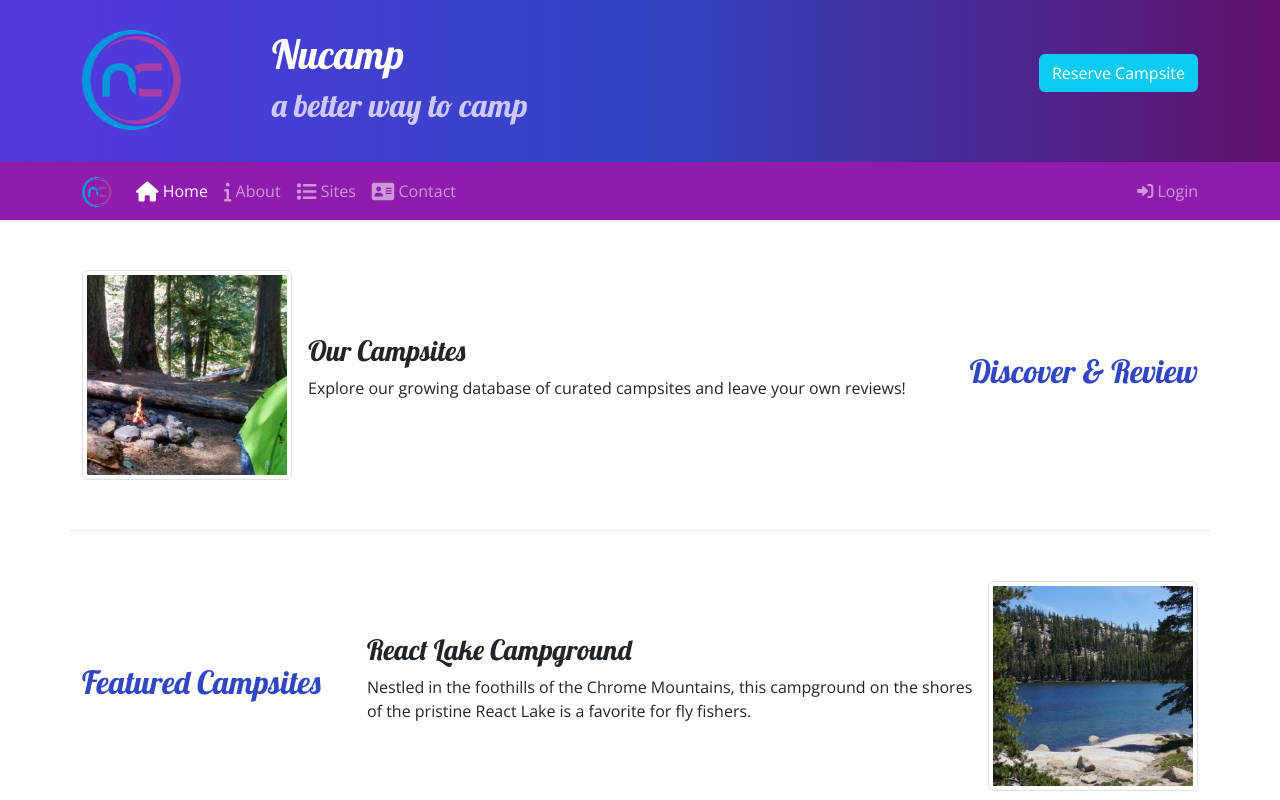
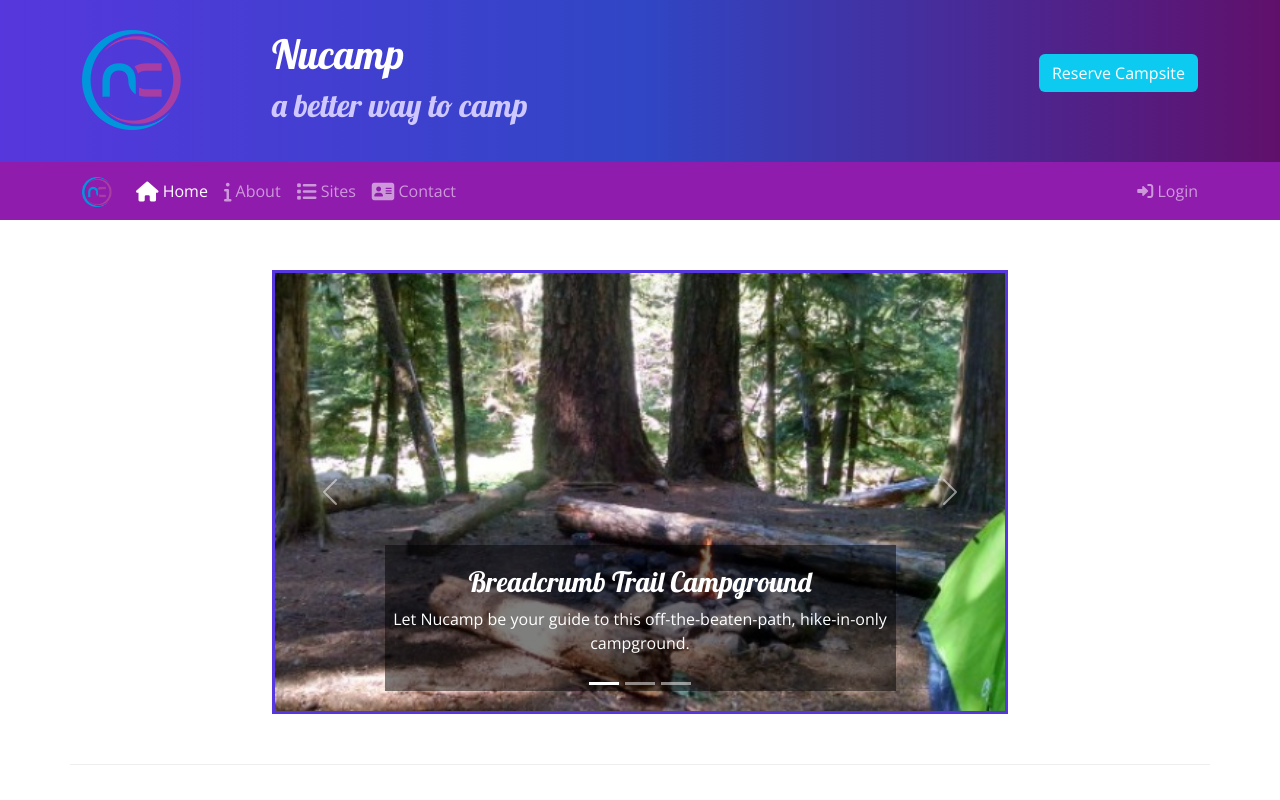
Before and after one commit to st3adyp1ck/nucampsite, a plain HTML site: page index.html in a window 1280 px wide. Shown: the top 800 px of the page. Drawn offline with nearby package versions, Linux system fonts and the light colour scheme.

Commit message:
Carousel

```diff
--- a/css/styles.css
+++ b/css/styles.css
@@ -51,3 +51,11 @@ footer {
     border-top: none;
     padding: 10px;
 }
+
+.carousel-caption {
+    background-color: rgba(0, 0, 0, 0.5);
+}
+
+.carousel {
+    border: solid #5637DD;
+}
--- a/index.html
+++ b/index.html
@@ -156,6 +156,53 @@
 
     <!-- main section -->
     <main class="container">
+        <!-- carousel -->
+        <section class="row row-content">
+            <div class="col-md-8 mx-auto">
+                <!-- Carousel -->
+                <div id="homeCarousel" class="carousel slide" data-bs-ride="carousel" data-bs-interval="5git add .000">
+                    <!-- Indicators -->
+                    <div class="carousel-indicators">
+                        <button type="button" data-bs-target="#homeCarousel" data-bs-slide-to="0" class="active"></button>
+                        <button type="button" data-bs-target="#homeCarousel" data-bs-slide-to="1"></button>
+                        <button type="button" data-bs-target="#homeCarousel" data-bs-slide-to="2"></button>
+                    </div>
+                    <!-- Wrapper for slides -->
+                    <div class="carousel-inner">
+                        <div class="carousel-item active">
+                            <img class="d-block w-100" src="img/breadcrumb-trail.jpg" alt="Breadcrumb Trail Campground" />
+                            <div class="carousel-caption">
+                                <h3>Breadcrumb Trail Campground</h3>
+                                <p class="d-none d-sm-block">Let Nucamp be your guide to this off-the-beaten-path, hike-in-only campground.</p>
+                            </div>
+                        </div>
+                        <div class="carousel-item">
+                            <img class="d-block w-100" src="img/react-lake.jpg" alt="React Lake Campground" />
+                            <div class="carousel-caption">
+                                <h3>React Lake Campground</h3>
+                                <p class="d-none d-sm-block">Nestled in the foothills of the Chrome Mountains, this campground on the shores of the pristine React Lake is a favorite for fly fishers.</p>
+                            </div>
+                        </div>
+                        <div class="carousel-item">
+                            <img class="d-block w-100" src="img/chrome-river.jpg" alt="Chrome River Campground" />
+                            <div class="carousel-caption">
+                                <h3>Chrome River Campground</h3>
+                                <p class="d-none d-sm-block">Spend a few sunny days and starry nights beneath a canopy of old-growth firs at this enchanting spot by the Chrome River.</p>
+                            </div>
+                        </div>
+                    </div>
+                    <!-- Left and right controls -->
+                    <a class="carousel-control-prev" href="#homeCarousel" role="button" data-bs-slide="prev">
+                        <span class="carousel-control-prev-icon"></span>
+                        <span class="sr-only">Previous</span>
+                    </a>
+                    <a class="carousel-control-next" href="#homeCarousel" role="button" data-bs-slide="next">
+                        <span class="carousel-control-next-icon"></span>
+                        <span class="sr-only">Next</span>
+                    </a>
+                </div>
+            </div>
+        </section>
 
         <!-- discover section -->
         <section class="row row-content align-items-center">
@@ -173,7 +220,6 @@
                 </div>
             </div>
         </section>
-
 
         <!-- feature section -->
         <section class="row row-content align-items-center">
```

• [Task to complete] Make a word-for-word copy of the entries, without any pictures.

• [Written solution]
Before and after one commit to st3adyp1ck/nucampsite, a plain HTML site: page index.html in a window 1280 px wide. Shown: the top 800 px of the page. Drawn offline with nearby package versions, Linux system fonts and the light colour scheme.

Commit message:
Carousel

```diff
--- a/css/styles.css
+++ b/css/styles.css
@@ -51,3 +51,11 @@ footer {
     border-top: none;
     padding: 10px;
 }
+
+.carousel-caption {
+    background-color: rgba(0, 0, 0, 0.5);
+}
+
+.carousel {
+    border: solid #5637DD;
+}
--- a/index.html
+++ b/index.html
@@ -156,6 +156,53 @@
 
     <!-- main section -->
     <main class="container">
+        <!-- carousel -->
+        <section class="row row-content">
+            <div class="col-md-8 mx-auto">
+                <!-- Carousel -->
+                <div id="homeCarousel" class="carousel slide" data-bs-ride="carousel" data-bs-interval="5git add .000">
+                    <!-- Indicators -->
+                    <div class="carousel-indicators">
+                        <button type="button" data-bs-target="#homeCarousel" data-bs-slide-to="0" class="active"></button>
+                        <button type="button" data-bs-target="#homeCarousel" data-bs-slide-to="1"></button>
+                        <button type="button" data-bs-target="#homeCarousel" data-bs-slide-to="2"></button>
+                    </div>
+                    <!-- Wrapper for slides -->
+                    <div class="carousel-inner">
+                        <div class="carousel-item active">
+                            <img class="d-block w-100" src="img/breadcrumb-trail.jpg" alt="Breadcrumb Trail Campground" />
+                            <div class="carousel-caption">
+                                <h3>Breadcrumb Trail Campground</h3>
+                                <p class="d-none d-sm-block">Let Nucamp be your guide to this off-the-beaten-path, hike-in-only campground.</p>
+                            </div>
+                        </div>
+                        <div class="carousel-item">
+                            <img class="d-block w-100" src="img/react-lake.jpg" alt="React Lake Campground" />
+                            <div class="carousel-caption">
+                                <h3>React Lake Campground</h3>
+                                <p class="d-none d-sm-block">Nestled in the foothills of the Chrome Mountains, this campground on the shores of the pristine React Lake is a favorite for fly fishers.</p>
+                            </div>
+                        </div>
+                        <div class="carousel-item">
+                            <img class="d-block w-100" src="img/chrome-river.jpg" alt="Chrome River Campground" />
+                            <div class="carousel-caption">
+                                <h3>Chrome River Campground</h3>
+                                <p class="d-none d-sm-block">Spend a few sunny days and starry nights beneath a canopy of old-growth firs at this enchanting spot by the Chrome River.</p>
+                            </div>
+                        </div>
+                    </div>
+                    <!-- Left and right controls -->
+                    <a class="carousel-control-prev" href="#homeCarousel" role="button" data-bs-slide="prev">
+                        <span class="carousel-control-prev-icon"></span>
+                        <span class="sr-only">Previous</span>
+                    </a>
+                    <a class="carousel-control-next" href="#homeCarousel" role="button" data-bs-slide="next">
+                        <span class="carousel-control-next-icon"></span>
+                        <span class="sr-only">Next</span>
+                    </a>
+                </div>
+            </div>
+        </section>
 
         <!-- discover section -->
         <section class="row row-content align-items-center">
@@ -173,7 +220,6 @@
                 </div>
             </div>
         </section>
-
 
         <!-- feature section -->
         <section class="row row-content align-items-center">
```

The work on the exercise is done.